In clearing out Morata, first with his left foot and then with his right foot for good measure — all of this nowhere near the ball and with no intention of taking it — Valverde gave the referee no choice but to send him off and a melee ensued.
He sparked some kind of soccer equivalent of the Rorschach test, as everyone will have a view on such an isolated event which is then part of a bigger picture.
Though he was on the wrong end of the result of this ‘tackle’, and indeed the result, as Real Madrid went on to win on penalties, everyone knew on which side of the fence Diego Simeone would fall, but would he be upfront about it?
As Valverde walked from the pitch he received support from his own manager Zinedine Zidane, but also a knowing tap on the back of the head from Simeone in recognition of this potential game-saving act.

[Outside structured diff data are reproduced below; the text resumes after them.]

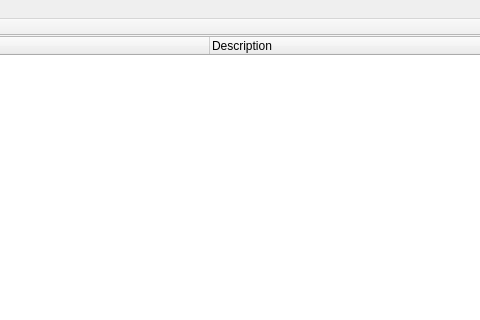
The window that src/mainwindow.ui (dbzhang800/QtTiffTagViewer) describes before a commit, drawn with Qt 5; both pictures show x 291 to 771 and y 0 to 320 of the 975 by 641 pixel window.
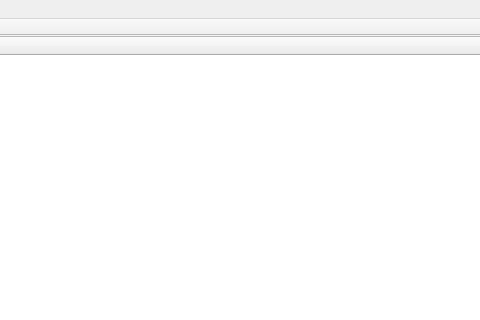
The same window after the commit.

Patch:
```diff
--- a/src/mainwindow.ui
+++ b/src/mainwindow.ui
@@ -45,11 +45,6 @@
         <string>Value</string>
        </property>
       </column>
-      <column>
-       <property name="text">
-        <string>Description</string>
-       </property>
-      </column>
      </widget>
     </item>
    </layout>
```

“I think the award for the best player makes perfect sense because Valverde won the game with that action,” said the Atleti boss.
“It was the most important play of the game. If play continued, it would possibly have been a goal.
“I said to him ‘don’t worry, anyone would’ve done the same in your place’. He did what he had to do. We will see how many days [suspension] they give him.”
Another just-as-predictable supporter of this type of act was Real Madrid center-back Sergio Ramos, whose only gripe might have been the fact he wasn’t able to play the part of the villain himself.
“I think any player in our squad would have done it in that situation,” said the Real captain. “It was a key move that had to be stopped.”
What was the right thing to do? It was a selfish act for his team, but an unselfish one for Valverde personally in that he sacrificed any further participation in the game.
Wrong in the laws of the game, right in the pursuit of a desirable end result. Both evil and good.
This act, despite it’s uncouth, slightly dangerous and cynical nature, seems to have been roundly praised, even beyond the usual purveyors of this type of play.
But many similar acts have been criticized across the board, the most prominent of which might be Luis Suarez’s hand-ball on the line in the quarterfinal of the 2010 World Cup, which prevented Ghana reaching the semi-finals.
Some call for changes in the laws, but what more can be done? Awarding a goal to the team on the receiving end of these acts could be even more against the spirit of the game than the act itself.
The spirit of the game at a competitive (not just at a professional) level is as all about working within the laws to win a game of association football.
If scything down an opposition player in full flight or handling the ball on the line needs to be done, then a player accepts the consequences, as does the team on the receiving end.